*** Opening of Provided data ***

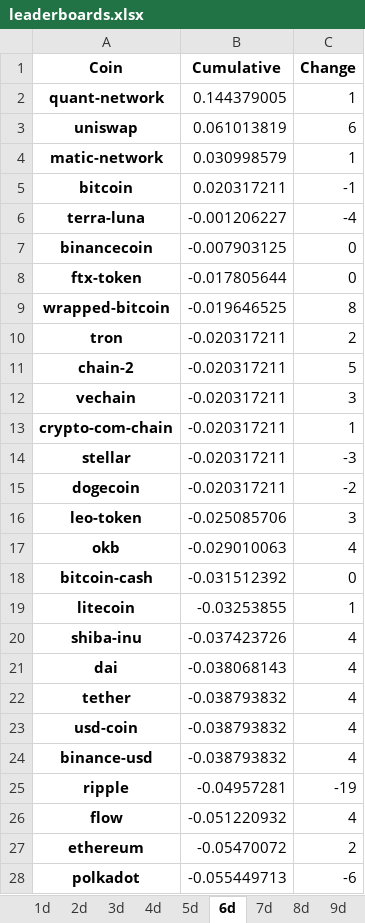
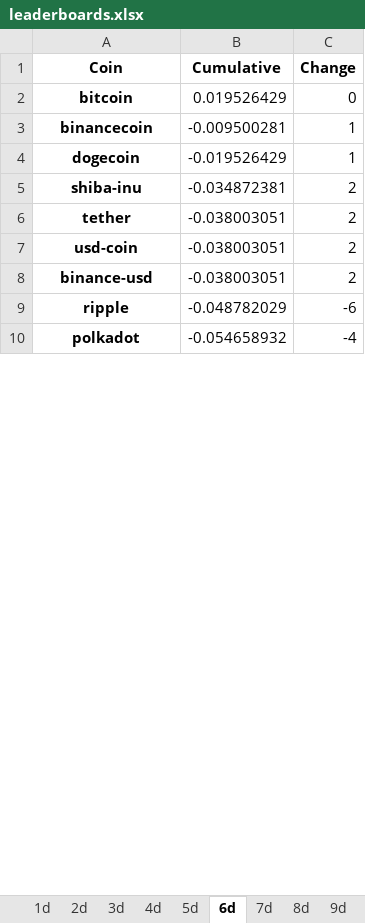
Before and after one commit to Dado-hash/Screening_bot, an Excel workbook: Bot_screening/leaderboards.xlsx, sheet 6d, drawn as a sheet; only a part is shown; values as stored, in another font and other column widths than the file's, no borders; removed rows and columns are numbered as before the commit, all else as after; the diff covers the shown part only; the diff names each change by its address in the sheet, - before the commit and + after, or states it on an @@ line.

```diff
--- a/Bot_screening/leaderboards.xlsx (sheet 6d)
+++ b/Bot_screening/leaderboards.xlsx (sheet 6d)
-row 2: quant-network | 0.144379005 | 1
-row 3: uniswap | 0.061013819 | 6
-row 4: matic-network | 0.030998579 | 1
-B2 (Cumulative): 0.020317211
+B2 (Cumulative): 0.019526429
-C2 (Change): -1
+C2 (Change): 0
-row 6: terra-luna | -0.001206227 | -4
-B3 (Cumulative): -0.007903125
+B3 (Cumulative): -0.009500281
-C3 (Change): 0
+C3 (Change): 1
-row 8: ftx-token | -0.017805644 | 0
-row 9: wrapped-bitcoin | -0.019646525 | 8
-row 10: tron | -0.020317211 | 2
-row 11: chain-2 | -0.020317211 | 5
-row 12: vechain | -0.020317211 | 3
-row 13: crypto-com-chain | -0.020317211 | 1
-row 14: stellar | -0.020317211 | -3
-B4 (Cumulative): -0.020317211
+B4 (Cumulative): -0.019526429
-C4 (Change): -2
+C4 (Change): 1
-row 16: leo-token | -0.025085706 | 3
-row 17: okb | -0.029010063 | 4
-row 18: bitcoin-cash | -0.031512392 | 0
-row 19: litecoin | -0.03253855 | 1
-B5 (Cumulative): -0.037423726
+B5 (Cumulative): -0.034872381
-C5 (Change): 4
+C5 (Change): 2
-row 21: dai | -0.038068143 | 4
-B6:B8 (Cumulative): -0.038793832
+B6:B8 (Cumulative): -0.038003051
-C6:C8 (Change): 4
+C6:C8 (Change): 2
-B9 (Cumulative): -0.04957281
+B9 (Cumulative): -0.048782029
-C9 (Change): -19
+C9 (Change): -6
-row 26: flow | -0.051220932 | 4
-row 27: ethereum | -0.05470072 | 2
-B10 (Cumulative): -0.055449713
+B10 (Cumulative): -0.054658932
-C10 (Change): -6
+C10 (Change): -4
```
Also changed, not shown: 2 added rows, 12 removed rows and 2 edited cells elsewhere in this sheet, sheet 24h_change, sheet 2d, sheet 3d, sheet 12d, sheet 27d, sheet 18d, 23 more sheets, Bot_screening/correlation.xlsx, Bot_screening/high.xlsx, 6 other files.
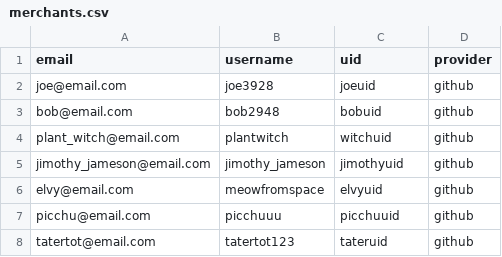
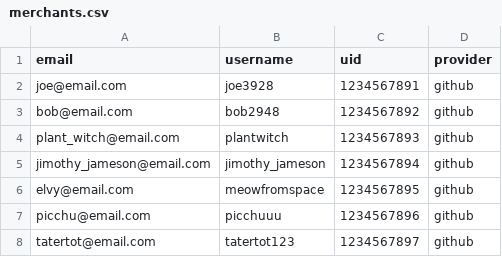
Before and after one commit to Ada-C13/betsy, a CSV file: db/seed_data/merchants.csv, drawn as a sheet.

```diff
--- a/db/seed_data/merchants.csv
+++ b/db/seed_data/merchants.csv
@@ -1,8 +1,8 @@
 email,username,uid,provider
-joe@email.com,joe3928,joeuid,github
-bob@email.com,bob2948,bobuid,github
-plant_witch@email.com,plantwitch,witchuid,github
-jimothy_jameson@email.com,jimothy_jameson,jimothyuid,github
-elvy@email.com,meowfromspace,elvyuid,github
-picchu@email.com,picchuuu,picchuuid,github
-tatertot@email.com,tatertot123,tateruid,github
+joe@email.com,joe3928,1234567891,github
+bob@email.com,bob2948,1234567892,github
+plant_witch@email.com,plantwitch,1234567893,github
+jimothy_jameson@email.com,jimothy_jameson,1234567894,github
+elvy@email.com,meowfromspace,1234567895,github
+picchu@email.com,picchuuu,1234567896,github
+tatertot@email.com,tatertot123,1234567897,github
```
Also changed, not shown: db/seed_data/products.csv, 1 other file.
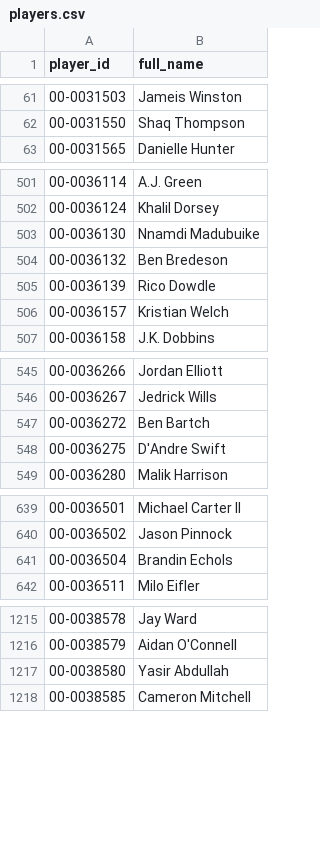
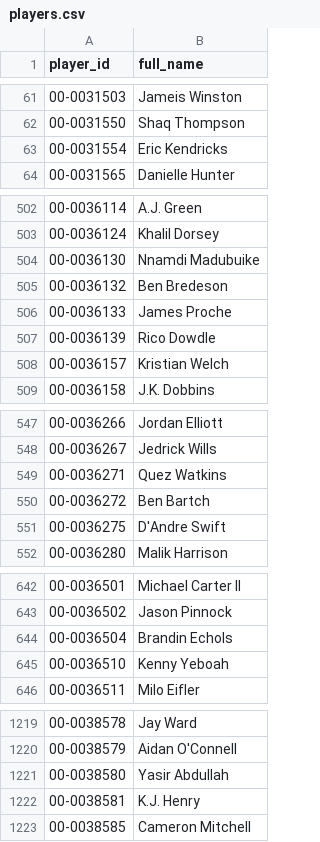
Before and after one commit to jasondchew/nfl-derby-26-27, a CSV file: data/players.csv, drawn as a sheet; only a part is shown, gaps mark what is left out; the diff covers the shown part only; the diff names each change by its address in the sheet, - before the commit and + after, or states it on an @@ line.

```diff
--- a/data/players.csv
+++ b/data/players.csv
+row 63: 00-0031554 | Eric Kendricks
+row 506: 00-0036133 | James Proche
+row 549: 00-0036271 | Quez Watkins
+row 645: 00-0036510 | Kenny Yeboah
+row 1222: 00-0038581 | K.J. Henry
```
Also changed, not shown: 2 added rows and 2 edited cells elsewhere in this file, data/games.csv, 1 other file.
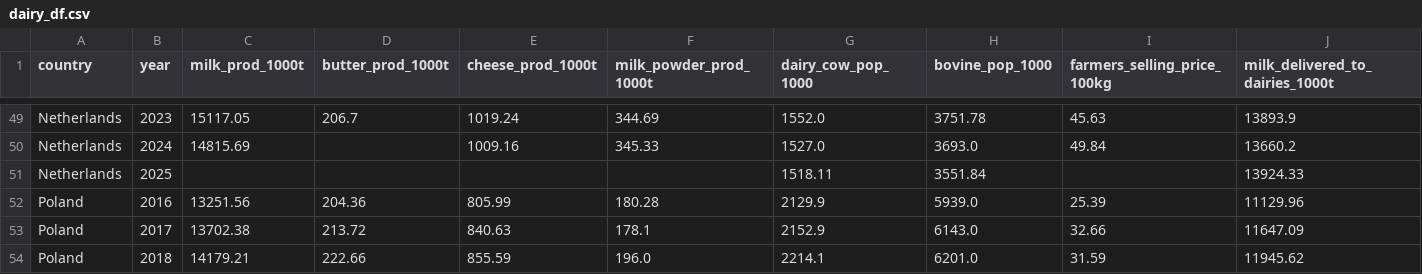
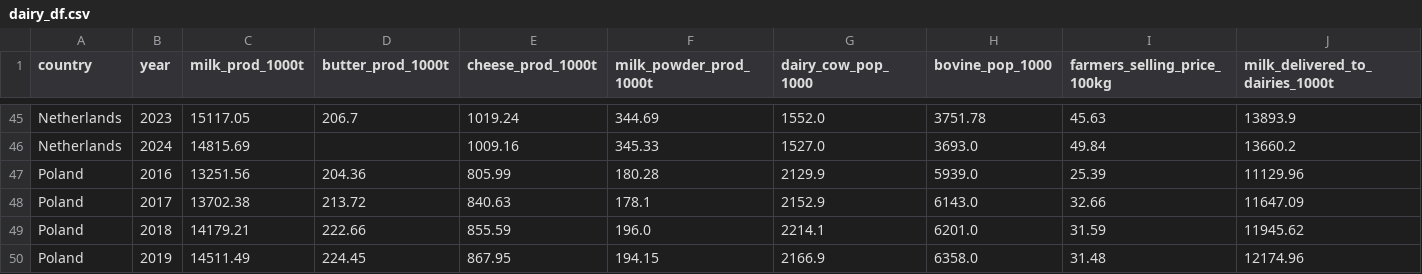
Before and after one commit to alizah-2026006/ca2-dairy-dashboard, a CSV file: data/processed/dairy_df.csv, drawn as a sheet; only a part is shown, gaps mark what is left out; the shorter side is filled out with more unchanged rows; rows hold the shown columns only; the diff covers the shown part only; the diff names each change by its address in the sheet, - before the commit and + after, or states it on an @@ line.

```diff
--- a/data/processed/dairy_df.csv
+++ b/data/processed/dairy_df.csv
-row 51: Netherlands | 2025 |  |  |  |  | 1518.11 | 3551.84 |  | 13924.33
```
Also changed, not shown: 5 removed rows elsewhere in this file, data/processed/df_cap.csv, data/processed/economics_df.csv, 9 other files.
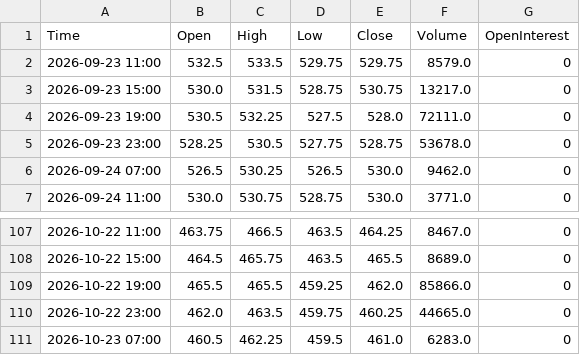
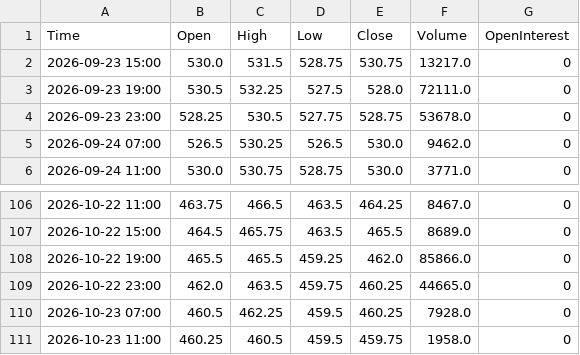
Before and after one commit to Thang-Cbot/dashboard, a CSV file: Data/output/ZC_active_H4.csv, drawn as a sheet; only a part is shown, gaps mark what is left out.

```diff
--- a/Data/output/ZC_active_H4.csv
+++ b/Data/output/ZC_active_H4.csv
@@ -1,3 +1,2 @@
 Time,Open,High,Low,Close,Volume,OpenInterest
-2026-09-23 11:00,532.5,533.5,529.75,529.75,8579.0,0
 2026-09-23 15:00,530.0,531.5,528.75,530.75,13217.0,0
@@ -110,2 +109,3 @@ Time,Open,High,Low,Close,Volume,OpenInterest
 2026-10-22 23:00,462.0,463.5,459.75,460.25,44665.0,0
-2026-10-23 07:00,460.5,462.25,459.5,461.0,6283.0,0
+2026-10-23 07:00,460.5,462.25,459.5,460.25,7928.0,0
+2026-10-23 11:00,460.25,460.5,459.5,459.75,1958.0,0
```
Also changed, not shown: Data/output/ZW_active_H4.csv, 3 other files.
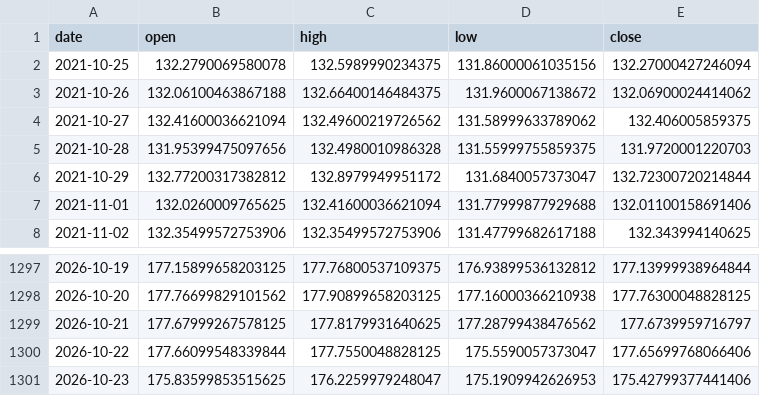
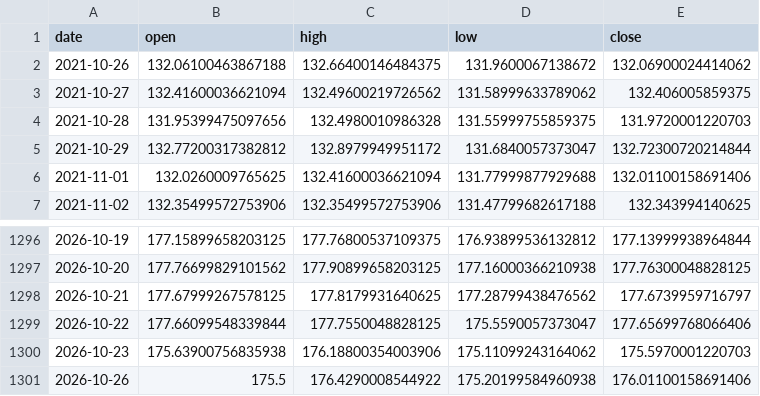
Before and after one commit to yuyu-toto/fx-trend-analysis, a CSV file: data/eurjpy.csv, drawn as a sheet; only a part is shown, gaps mark what is left out.

```diff
--- a/data/eurjpy.csv
+++ b/data/eurjpy.csv
@@ -1,3 +1,2 @@
 date,open,high,low,close
-2021-10-25,132.2790069580078,132.5989990234375,131.86000061035156,132.27000427246094
 2021-10-26,132.06100463867188,132.66400146484375,131.9600067138672,132.06900024414062
@@ -1300,2 +1299,3 @@ date,open,high,low,close
 2026-10-22,177.66099548339844,177.7550048828125,175.5590057373047,177.65699768066406
-2026-10-23,175.83599853515625,176.2259979248047,175.1909942626953,175.42799377441406
+2026-10-23,175.63900756835938,176.18800354003906,175.11099243164062,175.5970001220703
+2026-10-26,175.5,176.4290008544922,175.20199584960938,176.01100158691406
```
Also changed, not shown: data/eurusd.csv, data/usdjpy.csv, 6 other files.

*** Close of Provided data ***

Work instructions:
Look through the entries and return each line that has the word "added" in it.

Result for this task:
Also changed, not shown: 2 added rows, 12 removed rows and 2 edited cells elsewhere in this sheet, sheet 24h_change, sheet 2d, sheet 3d, sheet 12d, sheet 27d, sheet 18d, 23 more sheets, Bot_screening/correlation.xlsx, Bot_screening/high.xlsx, 6 other files.
Also changed, not shown: 2 added rows and 2 edited cells elsewhere in this file, data/games.csv, 1 other file.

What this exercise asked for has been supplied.